The second coach is humble. He knows that players are human and must learn and grow. When his players make mistakes he works with them to identify what went wrong and develop strategies for improvement. Instead of calling them weak, he lets his players know that he believes they can strengthen their skills with time and effort. The humble coach is open to his players’ suggestions and teaches them how to listen to each other regardless of their rank on the team. The humble coach is a leader within a community. Think Ted Lasso, for fans of the AppleTV show.
To be humble is to accept that you are no more important or special than any other person. To be humble is to accept that we can both make mistakes and learn from them. It is the opposite of the arrogance and presumption that men are pushed to develop in our society.
An arrogant man believes that he knows best. He dismisses the opinions of others or tells them what they should know: regardless of their level of expertise. This phenomenon is so common that it has earned the name of mansplaining. In the workplace, ‘Manning Up’ and ‘taking charge’ leads to men speaking over women, taking credit for the ideas of others, and believing that the loudest is right.
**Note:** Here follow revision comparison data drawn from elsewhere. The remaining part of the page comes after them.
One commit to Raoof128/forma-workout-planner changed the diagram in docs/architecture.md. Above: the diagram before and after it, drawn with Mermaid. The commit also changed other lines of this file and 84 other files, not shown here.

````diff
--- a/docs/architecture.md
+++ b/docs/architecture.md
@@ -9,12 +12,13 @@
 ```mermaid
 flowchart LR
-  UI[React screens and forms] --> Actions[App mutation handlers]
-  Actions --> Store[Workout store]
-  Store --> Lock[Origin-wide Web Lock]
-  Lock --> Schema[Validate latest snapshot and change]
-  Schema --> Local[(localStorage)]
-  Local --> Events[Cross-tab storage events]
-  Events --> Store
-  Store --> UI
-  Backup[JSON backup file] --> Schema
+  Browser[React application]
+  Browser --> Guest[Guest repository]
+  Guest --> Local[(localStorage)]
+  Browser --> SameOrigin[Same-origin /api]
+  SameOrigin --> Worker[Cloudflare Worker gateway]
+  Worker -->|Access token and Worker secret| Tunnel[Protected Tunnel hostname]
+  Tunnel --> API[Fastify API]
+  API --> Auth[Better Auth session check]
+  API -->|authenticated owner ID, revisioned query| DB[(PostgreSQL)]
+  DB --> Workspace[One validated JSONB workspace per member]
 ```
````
The arrogant man needs to defend his rightness and views weakness as something to be exploited. He uses derision and jokes to belittle others or ignores and undermines them when they threaten his own superiority. In short, arrogant men are bullies and their behaviour makes openness and collaboration both difficult and dangerous for people who disagree with them.
A humble man has learned that he doesn’t need to be right all the time. He recognizes that other people may have feedback or opinions that he can learn from and that will make him better. His sense of self worth is not built on being the ultimate authority or being tough enough to show others ‘who is the boss’.
Because the humble man is open to the input and perspectives of other people, he also learns to see when his behaviour or approach is harmful. He has learned to value the well being of others and not to view their feedback as a threat. By learning how to collaborate and communicate without violence, he becomes a safer and more equal partner at work, in friendship, and in love. He doesn’t cross other people’s boundaries to prove he has more power.
The term ‘toxic masculinity’ refers to the collections of beliefs, values, and expectations of boys and men that create unhealthy behaviours. These are the unspoken expectations behind the command to ‘man up’ and to seek power over others, fear weakness, deny emotion, and cultivate secret shame. In practice those beliefs make men less likely to reach out for mental and physical health care, interfere with our ability to connect emotionally, and encourage us to cross the sexual, emotional, and physical boundaries of others to be in control. Those toxic beliefs are also used to justify everything from emotional abuse, to revenge porn, and domestic murder.
It doesn’t be have to be this way.
Instead, we can encourage boys and men to be humble, to open themselves up to vulnerability and accept feedback from other people, and to seek win-win situations instead of trying to win personally. As men we can stop believing that our ability to tolerate this male toxicity is an asset and instead work to create a healthier culture for everyone.
Paradoxically, this change is only possible if we accept that it is necessary. To cultivate the greater humility that will change our world for the better we first need the humility to accept that we have been a part of something harmful. This is men’s work and I believe that we can accomplish it if only we can find the courage and strength to be humble.
Jon Farmer is the Supervisor of the Men’s Program Grey Bruce